- a guy said to me that Hall sensors (such as the ones in the encoder) require 4.7K pull-up resistors . but for now everything seems to be working without those , should i add them anyway in my printed circuit design ?
Flippant answer to the original question: Power it from 7V, if it blows up its a 3.3V part, if it works its a5V part (probably a somewhat damaged 5V part, but hey).Slightly less flippant answer: Test a bunch of them at a range of voltages and plot the results. In otherwords do the work of characterizing the parts in detail.
One way to find out is to measure the DC voltage at one of the hall sensor output pins (relative to the gnd pin) for a case where the hall sensor supply voltage is 3.3V. As you rotate the disk, the voltage will probably switch from 0V to 3.3V or vice versa. Then do the same thing for a hall sensor supply voltage of 5V. If you get sensor output voltages that switch between 0V and 5V, then chances are that your hall sensor can work with either 3.3V or 5V. This means that you would be free to choose what voltage you want to operate with, by choosing your hall sensor supply voltage.Those pin-out sheets are at least helpful in that they tell you what the wires are, and provide some clues about voltage levels. Otherwise, it's a bit of fail on their part on providing adequate details. It's probably a fail on their suppliers. The other thing is ..... maybe you've thought about it already ---- such as what sort of measurements are planned for those encoders. Relatively constant angular velocity measurements?

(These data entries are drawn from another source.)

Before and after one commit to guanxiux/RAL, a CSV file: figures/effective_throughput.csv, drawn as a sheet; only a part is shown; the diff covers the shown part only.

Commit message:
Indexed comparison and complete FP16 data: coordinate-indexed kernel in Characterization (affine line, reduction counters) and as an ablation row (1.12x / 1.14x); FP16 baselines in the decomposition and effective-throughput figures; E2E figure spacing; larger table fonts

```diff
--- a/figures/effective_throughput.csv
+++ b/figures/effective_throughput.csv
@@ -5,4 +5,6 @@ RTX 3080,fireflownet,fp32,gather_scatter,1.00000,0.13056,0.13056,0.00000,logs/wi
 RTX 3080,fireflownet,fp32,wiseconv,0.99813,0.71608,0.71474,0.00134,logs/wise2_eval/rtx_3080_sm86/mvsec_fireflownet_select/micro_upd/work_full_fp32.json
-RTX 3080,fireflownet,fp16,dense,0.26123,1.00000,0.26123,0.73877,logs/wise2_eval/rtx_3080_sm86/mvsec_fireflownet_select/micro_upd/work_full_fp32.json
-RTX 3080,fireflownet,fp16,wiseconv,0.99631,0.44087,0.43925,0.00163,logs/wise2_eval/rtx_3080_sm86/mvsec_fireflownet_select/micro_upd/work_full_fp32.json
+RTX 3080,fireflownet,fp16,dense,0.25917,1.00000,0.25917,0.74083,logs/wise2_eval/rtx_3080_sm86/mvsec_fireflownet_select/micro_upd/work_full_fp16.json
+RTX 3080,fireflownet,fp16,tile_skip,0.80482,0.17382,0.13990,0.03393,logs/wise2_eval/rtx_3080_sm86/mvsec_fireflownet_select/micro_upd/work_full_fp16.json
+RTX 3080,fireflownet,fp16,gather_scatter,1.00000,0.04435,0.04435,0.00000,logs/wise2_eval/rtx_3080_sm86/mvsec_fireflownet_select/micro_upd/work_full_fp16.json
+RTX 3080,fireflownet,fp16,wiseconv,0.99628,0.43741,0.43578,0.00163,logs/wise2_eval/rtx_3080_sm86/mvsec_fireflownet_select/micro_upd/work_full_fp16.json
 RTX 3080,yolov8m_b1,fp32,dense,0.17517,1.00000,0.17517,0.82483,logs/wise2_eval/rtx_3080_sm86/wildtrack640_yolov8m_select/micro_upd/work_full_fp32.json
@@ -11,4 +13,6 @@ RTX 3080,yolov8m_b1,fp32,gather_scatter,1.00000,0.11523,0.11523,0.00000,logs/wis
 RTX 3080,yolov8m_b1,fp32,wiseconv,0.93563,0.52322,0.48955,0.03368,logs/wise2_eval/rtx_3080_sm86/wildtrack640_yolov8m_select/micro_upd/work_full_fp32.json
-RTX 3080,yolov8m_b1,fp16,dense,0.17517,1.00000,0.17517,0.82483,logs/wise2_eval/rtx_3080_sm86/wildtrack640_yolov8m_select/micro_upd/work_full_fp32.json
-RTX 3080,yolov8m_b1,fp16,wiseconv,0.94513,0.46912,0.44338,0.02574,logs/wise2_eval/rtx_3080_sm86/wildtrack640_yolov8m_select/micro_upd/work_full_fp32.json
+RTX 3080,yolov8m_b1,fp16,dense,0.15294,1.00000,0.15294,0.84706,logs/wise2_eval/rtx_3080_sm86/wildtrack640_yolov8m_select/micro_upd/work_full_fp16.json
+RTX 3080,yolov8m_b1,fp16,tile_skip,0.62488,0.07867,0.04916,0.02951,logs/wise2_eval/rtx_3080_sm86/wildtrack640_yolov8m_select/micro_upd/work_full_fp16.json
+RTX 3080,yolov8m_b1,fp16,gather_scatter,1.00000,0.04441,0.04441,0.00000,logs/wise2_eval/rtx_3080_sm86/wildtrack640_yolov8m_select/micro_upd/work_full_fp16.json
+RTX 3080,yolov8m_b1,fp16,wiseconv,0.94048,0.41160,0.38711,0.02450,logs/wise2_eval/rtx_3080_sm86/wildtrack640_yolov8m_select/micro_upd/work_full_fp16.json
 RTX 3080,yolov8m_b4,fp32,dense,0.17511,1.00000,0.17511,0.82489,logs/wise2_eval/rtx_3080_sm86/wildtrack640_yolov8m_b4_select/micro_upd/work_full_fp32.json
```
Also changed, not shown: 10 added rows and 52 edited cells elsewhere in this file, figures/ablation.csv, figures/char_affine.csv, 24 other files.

Of course you realise that to do a real hand, you arguably need twin motors for each finger - the superficialis and profundus for each finger, not to mention the lumbricals and interossei. Cannot live long and prosper without.
the connectors will still snap correctly right ?
- the copper weight and the surface finish , i have no idea how to pick the right ones . i even tried searching online without any hope
my question is whether or not it can slide on the surface . because the connector is in the middle of the board and not on any of the edges .